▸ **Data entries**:
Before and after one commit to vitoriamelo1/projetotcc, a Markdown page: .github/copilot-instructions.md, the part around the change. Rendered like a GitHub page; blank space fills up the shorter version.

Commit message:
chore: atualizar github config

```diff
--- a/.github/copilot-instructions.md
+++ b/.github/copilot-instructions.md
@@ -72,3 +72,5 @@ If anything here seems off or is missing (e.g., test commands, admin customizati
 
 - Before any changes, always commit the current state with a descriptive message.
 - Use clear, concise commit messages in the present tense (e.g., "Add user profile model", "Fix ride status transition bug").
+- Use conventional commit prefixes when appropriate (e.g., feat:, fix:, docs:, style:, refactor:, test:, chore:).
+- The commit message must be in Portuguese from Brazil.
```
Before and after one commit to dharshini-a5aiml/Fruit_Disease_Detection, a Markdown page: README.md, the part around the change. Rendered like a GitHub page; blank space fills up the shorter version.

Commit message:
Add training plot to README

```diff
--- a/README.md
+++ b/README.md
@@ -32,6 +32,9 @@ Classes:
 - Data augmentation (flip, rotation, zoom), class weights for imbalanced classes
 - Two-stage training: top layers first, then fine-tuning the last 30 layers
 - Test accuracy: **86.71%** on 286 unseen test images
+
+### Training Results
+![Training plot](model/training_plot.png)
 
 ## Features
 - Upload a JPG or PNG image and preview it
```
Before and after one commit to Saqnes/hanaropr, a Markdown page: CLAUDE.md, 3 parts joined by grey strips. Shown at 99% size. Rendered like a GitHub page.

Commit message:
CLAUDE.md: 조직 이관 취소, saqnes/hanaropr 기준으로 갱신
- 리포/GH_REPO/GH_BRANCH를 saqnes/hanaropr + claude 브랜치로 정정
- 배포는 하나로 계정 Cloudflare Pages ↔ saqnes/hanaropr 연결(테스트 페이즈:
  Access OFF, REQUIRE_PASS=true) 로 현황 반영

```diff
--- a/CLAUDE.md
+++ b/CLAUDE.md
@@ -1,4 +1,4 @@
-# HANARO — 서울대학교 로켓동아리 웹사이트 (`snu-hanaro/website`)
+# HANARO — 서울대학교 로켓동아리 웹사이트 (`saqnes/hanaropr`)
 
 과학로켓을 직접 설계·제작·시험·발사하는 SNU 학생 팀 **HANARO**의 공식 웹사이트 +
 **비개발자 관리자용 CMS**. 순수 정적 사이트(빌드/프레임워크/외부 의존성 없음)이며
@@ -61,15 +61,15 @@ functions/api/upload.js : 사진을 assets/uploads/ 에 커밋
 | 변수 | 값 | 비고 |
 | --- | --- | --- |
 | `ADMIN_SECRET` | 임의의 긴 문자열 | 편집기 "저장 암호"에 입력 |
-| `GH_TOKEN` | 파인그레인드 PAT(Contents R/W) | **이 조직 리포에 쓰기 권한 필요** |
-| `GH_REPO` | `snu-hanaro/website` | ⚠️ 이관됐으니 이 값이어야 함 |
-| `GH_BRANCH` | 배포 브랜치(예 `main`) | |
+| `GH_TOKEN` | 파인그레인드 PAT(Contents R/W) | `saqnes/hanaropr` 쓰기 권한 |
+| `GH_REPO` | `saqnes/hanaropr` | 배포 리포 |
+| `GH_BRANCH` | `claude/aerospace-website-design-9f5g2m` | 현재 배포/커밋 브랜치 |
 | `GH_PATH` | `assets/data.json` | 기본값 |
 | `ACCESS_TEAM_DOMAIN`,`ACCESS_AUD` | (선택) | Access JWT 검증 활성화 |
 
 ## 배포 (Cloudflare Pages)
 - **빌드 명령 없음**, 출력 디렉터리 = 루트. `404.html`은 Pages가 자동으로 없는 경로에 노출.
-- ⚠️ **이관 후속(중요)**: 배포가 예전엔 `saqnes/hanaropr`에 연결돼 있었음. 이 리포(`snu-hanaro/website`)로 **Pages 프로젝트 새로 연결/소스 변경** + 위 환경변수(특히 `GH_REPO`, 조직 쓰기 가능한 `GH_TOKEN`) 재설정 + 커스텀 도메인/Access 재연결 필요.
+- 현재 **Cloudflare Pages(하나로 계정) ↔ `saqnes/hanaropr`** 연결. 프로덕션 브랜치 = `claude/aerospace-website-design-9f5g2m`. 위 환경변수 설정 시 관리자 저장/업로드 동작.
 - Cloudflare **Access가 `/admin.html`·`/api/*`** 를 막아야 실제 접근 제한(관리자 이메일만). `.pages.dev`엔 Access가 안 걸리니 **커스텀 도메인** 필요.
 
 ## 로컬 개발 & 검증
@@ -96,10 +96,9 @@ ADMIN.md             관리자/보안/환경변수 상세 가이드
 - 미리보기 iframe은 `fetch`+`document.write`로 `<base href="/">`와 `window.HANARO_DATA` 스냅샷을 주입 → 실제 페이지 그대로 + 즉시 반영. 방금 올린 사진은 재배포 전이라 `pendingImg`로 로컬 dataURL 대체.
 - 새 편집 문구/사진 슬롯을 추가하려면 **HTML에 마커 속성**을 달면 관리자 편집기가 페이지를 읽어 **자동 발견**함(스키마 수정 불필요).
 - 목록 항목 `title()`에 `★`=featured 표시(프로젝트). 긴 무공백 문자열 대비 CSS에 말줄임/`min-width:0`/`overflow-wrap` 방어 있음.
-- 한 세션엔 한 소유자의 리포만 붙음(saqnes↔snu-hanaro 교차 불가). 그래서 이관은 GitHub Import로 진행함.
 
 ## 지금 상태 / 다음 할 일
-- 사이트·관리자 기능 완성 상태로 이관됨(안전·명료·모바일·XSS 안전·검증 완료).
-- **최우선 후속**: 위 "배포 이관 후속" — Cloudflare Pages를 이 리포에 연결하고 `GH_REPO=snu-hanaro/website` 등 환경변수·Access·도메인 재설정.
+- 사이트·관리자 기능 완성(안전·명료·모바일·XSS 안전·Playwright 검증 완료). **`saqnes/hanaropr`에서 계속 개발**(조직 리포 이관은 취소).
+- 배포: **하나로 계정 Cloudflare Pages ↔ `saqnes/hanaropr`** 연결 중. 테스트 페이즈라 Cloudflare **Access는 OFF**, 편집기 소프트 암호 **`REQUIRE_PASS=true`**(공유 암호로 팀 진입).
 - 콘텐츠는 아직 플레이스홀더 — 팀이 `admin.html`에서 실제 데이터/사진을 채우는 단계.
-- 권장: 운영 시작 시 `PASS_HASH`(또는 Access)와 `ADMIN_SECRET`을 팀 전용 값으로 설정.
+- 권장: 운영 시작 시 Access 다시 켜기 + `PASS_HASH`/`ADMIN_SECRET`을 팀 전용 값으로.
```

▸ **Your assignment**: All the lines that hold the word "Cloudflare" must appear in the answer, copied from the records.

▸ **Answer for the task**:
- 배포는 하나로 계정 Cloudflare Pages ↔ saqnes/hanaropr 연결(테스트 페이즈:
 ## 배포 (Cloudflare Pages)
+- 현재 **Cloudflare Pages(하나로 계정) ↔ `saqnes/hanaropr`** 연결. 프로덕션 브랜치 = `claude/aerospace-website-design-9f5g2m`. 위 환경변수 설정 시 관리자 저장/업로드 동작.
 - Cloudflare **Access가 `/admin.html`·`/api/*`** 를 막아야 실제 접근 제한(관리자 이메일만). `.pages.dev`엔 Access가 안 걸리니 **커스텀 도메인** 필요.
-- **최우선 후속**: 위 "배포 이관 후속" — Cloudflare Pages를 이 리포에 연결하고 `GH_REPO=snu-hanaro/website` 등 환경변수·Access·도메인 재설정.
+- 배포: **하나로 계정 Cloudflare Pages ↔ `saqnes/hanaropr`** 연결 중. 테스트 페이즈라 Cloudflare **Access는 OFF**, 편집기 소프트 암호 **`REQUIRE_PASS=true`**(공유 암호로 팀 진입).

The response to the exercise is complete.